### INPUT DATA ###
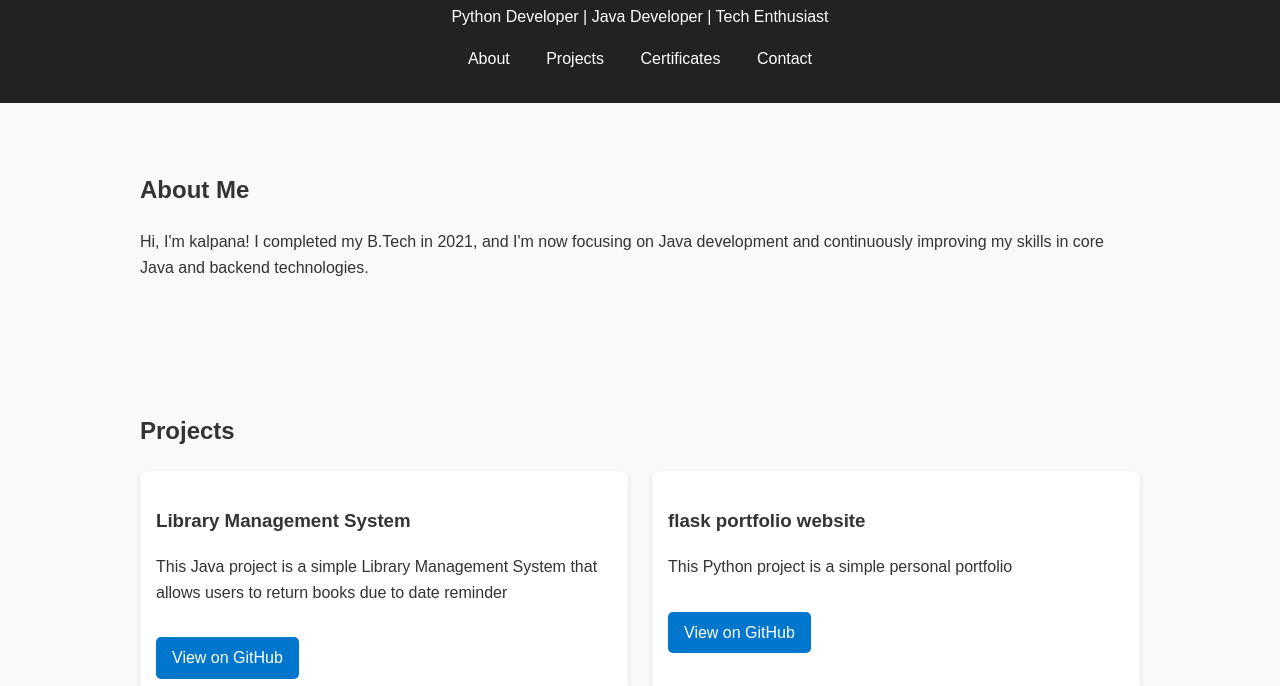
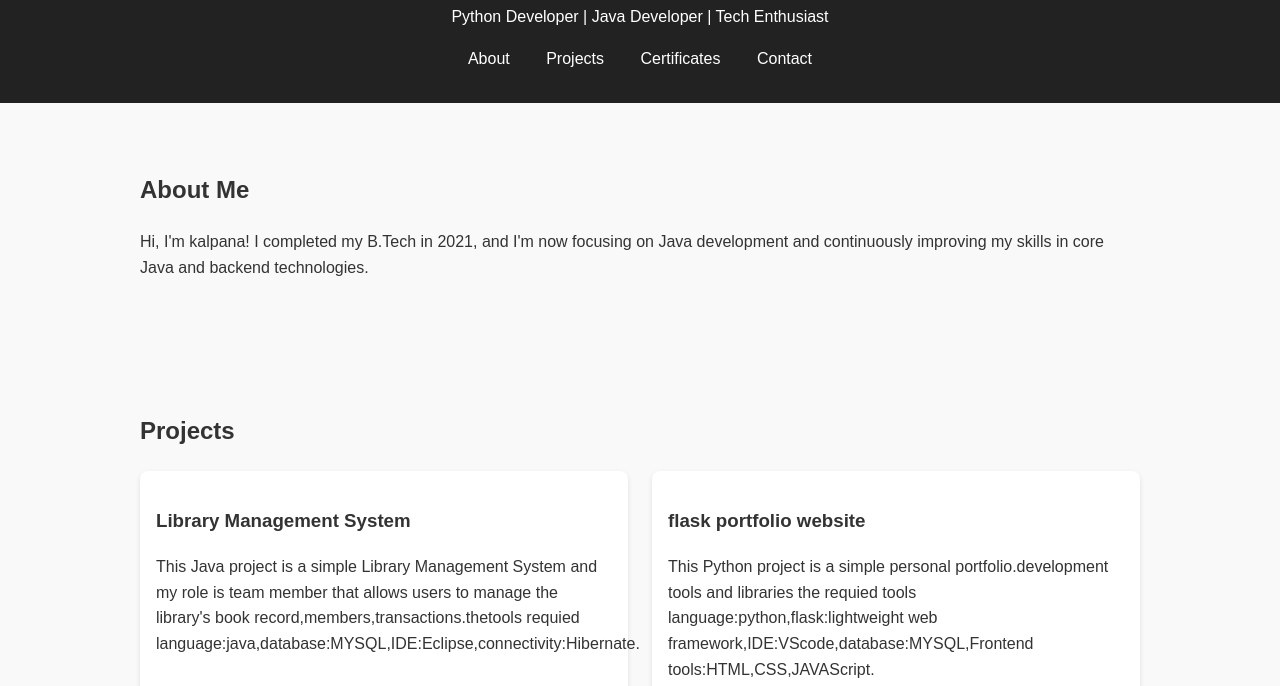
Before and after one commit to kalpanargb-sketch/kalpanargb-sketch.github.io, a plain HTML site: page index.html in a window 1280 px wide. Shown: the part 108-794 px from the top of the page. Drawn offline with Linux system fonts and the light colour scheme.

Commit message:
Update index.html

```diff
--- a/index.html
+++ b/index.html
@@ -90,12 +90,12 @@
     <div class="projects">
       <div class="project">
         <h3>Library Management System</h3>
-        <p>This Java project is a simple Library Management System that allows users to return books due to date reminder</p>
+        <p>This Java project is a simple Library Management System and my role is team member that allows users to manage the library's book record,members,transactions.thetools requied language:java,database:MYSQL,IDE:Eclipse,connectivity:Hibernate.</p>
         <a href="https://github.com/kalpanargb-sketch/library-management-system" class="btn">View on GitHub</a>
       </div>
       <div class="project">
         <h3>flask portfolio website</h3>
-        <p>This Python project is a simple personal portfolio </p>
+        <p>This Python project is a simple personal portfolio.development tools and libraries  the requied tools language:python,flask:lightweight web framework,IDE:VScode,database:MYSQL,Frontend tools:HTML,CSS,JAVAScript. </p>
         <a href="https://github.com/kalpanargb-sketch/flask-portfolio-website" class="btn">View on GitHub</a>
         </div>
   </section>  <section id="certificates">
```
###
What you return must match the entries above exactly, apart from the pictures, which are left out.

Before and after one commit to kalpanargb-sketch/kalpanargb-sketch.github.io, a plain HTML site: page index.html in a window 1280 px wide. Shown: the part 108-794 px from the top of the page. Drawn offline with Linux system fonts and the light colour scheme.

Commit message:
Update index.html

```diff
--- a/index.html
+++ b/index.html
@@ -90,12 +90,12 @@
     <div class="projects">
       <div class="project">
         <h3>Library Management System</h3>
-        <p>This Java project is a simple Library Management System that allows users to return books due to date reminder</p>
+        <p>This Java project is a simple Library Management System and my role is team member that allows users to manage the library's book record,members,transactions.thetools requied language:java,database:MYSQL,IDE:Eclipse,connectivity:Hibernate.</p>
         <a href="https://github.com/kalpanargb-sketch/library-management-system" class="btn">View on GitHub</a>
       </div>
       <div class="project">
         <h3>flask portfolio website</h3>
-        <p>This Python project is a simple personal portfolio </p>
+        <p>This Python project is a simple personal portfolio.development tools and libraries  the requied tools language:python,flask:lightweight web framework,IDE:VScode,database:MYSQL,Frontend tools:HTML,CSS,JAVAScript. </p>
         <a href="https://github.com/kalpanargb-sketch/flask-portfolio-website" class="btn">View on GitHub</a>
         </div>
   </section>  <section id="certificates">
```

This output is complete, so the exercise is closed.